Polls are a snapshot of sentiments taken over a short period of time. Given the general anti-incumbent feelings roiling through the nation and directed at Washington it is no surprise that the latest CNN poll indicates that Americans want to throw the bums out; all of them!
With unemployment at 10 percent, huge annual federal and state deficits, a massive and growing national debt, a broken health care system, Wall Street bailouts from U.S. taxpayers begetting huge profits for banks, insufficient financial regulation, two costly wars and growing terrorist threats, it is no wonder Americans are frustrated. Yet, in response to this crisis, Washington has been locked in highly partisan bickering and maneuvering to no apparent end.
The CNN/Opinion Research Corp. poll, released Tuesday, shows only 34 percent of those surveyed feel that current federal lawmakers deserve re-election, while 63 percent say they don't. Just 51 percent feel their own member of Congress deserves to be re-elected, while 44 percent say their representative doesn't deserve another term.

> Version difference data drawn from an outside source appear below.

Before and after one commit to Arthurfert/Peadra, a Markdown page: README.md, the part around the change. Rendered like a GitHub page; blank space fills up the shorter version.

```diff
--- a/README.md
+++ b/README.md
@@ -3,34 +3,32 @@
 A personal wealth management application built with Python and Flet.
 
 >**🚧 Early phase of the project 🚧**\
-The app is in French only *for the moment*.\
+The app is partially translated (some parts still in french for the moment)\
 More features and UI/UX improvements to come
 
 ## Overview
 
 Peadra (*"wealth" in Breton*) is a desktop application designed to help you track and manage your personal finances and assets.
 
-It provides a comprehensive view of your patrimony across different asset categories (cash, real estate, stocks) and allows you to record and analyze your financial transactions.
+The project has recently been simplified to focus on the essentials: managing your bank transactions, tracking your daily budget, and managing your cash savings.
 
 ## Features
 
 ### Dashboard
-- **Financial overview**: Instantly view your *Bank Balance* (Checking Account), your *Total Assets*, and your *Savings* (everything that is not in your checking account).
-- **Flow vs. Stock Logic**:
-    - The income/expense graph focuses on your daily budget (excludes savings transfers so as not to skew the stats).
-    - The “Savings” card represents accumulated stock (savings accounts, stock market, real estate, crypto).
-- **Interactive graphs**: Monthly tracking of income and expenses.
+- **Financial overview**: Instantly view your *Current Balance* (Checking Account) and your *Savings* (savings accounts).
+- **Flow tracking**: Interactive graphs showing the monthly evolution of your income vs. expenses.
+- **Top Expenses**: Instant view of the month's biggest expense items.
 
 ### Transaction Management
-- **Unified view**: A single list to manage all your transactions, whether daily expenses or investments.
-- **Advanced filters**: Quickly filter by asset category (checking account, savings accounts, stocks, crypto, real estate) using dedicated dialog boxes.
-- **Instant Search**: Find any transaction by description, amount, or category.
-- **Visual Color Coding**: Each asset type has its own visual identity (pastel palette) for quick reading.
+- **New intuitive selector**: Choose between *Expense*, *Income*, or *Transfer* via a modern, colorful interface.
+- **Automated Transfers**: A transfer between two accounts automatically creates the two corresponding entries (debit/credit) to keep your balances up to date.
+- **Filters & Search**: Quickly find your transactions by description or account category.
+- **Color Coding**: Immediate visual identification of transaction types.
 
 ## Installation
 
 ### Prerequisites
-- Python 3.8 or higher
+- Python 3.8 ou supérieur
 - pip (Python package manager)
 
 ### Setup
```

An equal number, about 56 percent of those polled, believe that most Democrat and Republican members should not be re-elected. These poll numbers should be a wake up call on Capitol Hill, especially for Democrats who have more incumbents. The Democrats currently hold a 255-178 majority in the House heading into November's mid term elections, but Republicans are poised to make major gains. And control of the Senate may be up for grabs too.
President Barack Obama is not eligible for re-election until 2012. Yet 52 percent of the registered voters surveyed in the CNN poll currently believe he should not be re-elected, with 44 percent saying they would vote for him. 49 percent approve of the president's job performance and about half disapprove.
Certainly a lot can change in three years, and the Republicans will, at some point, have to come forward with a winning agenda for the nation and a candidate who can beat President Obama. Just saying no will not win them the nation's highest elected office.
For sure voter anger will be a factor in how ballots are cast. Senator Scott Brown's victory in Massachusetts was a sure sign that voters want things to change. And, while President Obama was handed a deep recession and a myriad of other significant problems when he took office, he was elected on a promise of change. Yes, Republicans have obstructed, have flip-flopped and have fabricated untruths, but Democrats have been divided and divisive too.
President Obama, while personally popular, has failed to herd his flock and get his message through to Americans. As an example, it might have helped if The American Recovery and Reinvestment Act of 2009, or the stimulus bill, had been called the "Jobs Bill" and the money directly doled out to projects by the federal government instead of through the states, where some Republican Congressmen took credit for what they voted against.
Or it might have helped if the laudable attempt to pass health care legislation had been more tightly managed. The lengthy process opened up opportunities for health care lobbyists and opponents to use scare tactics to undermine the cause. Americans were even more confused by the debate than members of Congress. Main Street is hurting. Americans want results, and who can blame them.
In 1982, Democrats won control of the House of Representatives when they gained 26 seats. The country was struggling through a recession and President Ronald Reagan's popularity was at an all time low, a 35 percent approval rating, which was compounded by his budget cuts. Some even questioned whether he could be re-elected to office because he was insensitive to the needs of average citizens.
If the Democratic members of Congress don't get behind their leader they will suffer big losses in the fall. If President Obama is unable to overcome the political machinations of Washington, if he is unable to get America on a course to more jobs and a brighter future, if he is unable to bring change, he may very well become a footnote to history.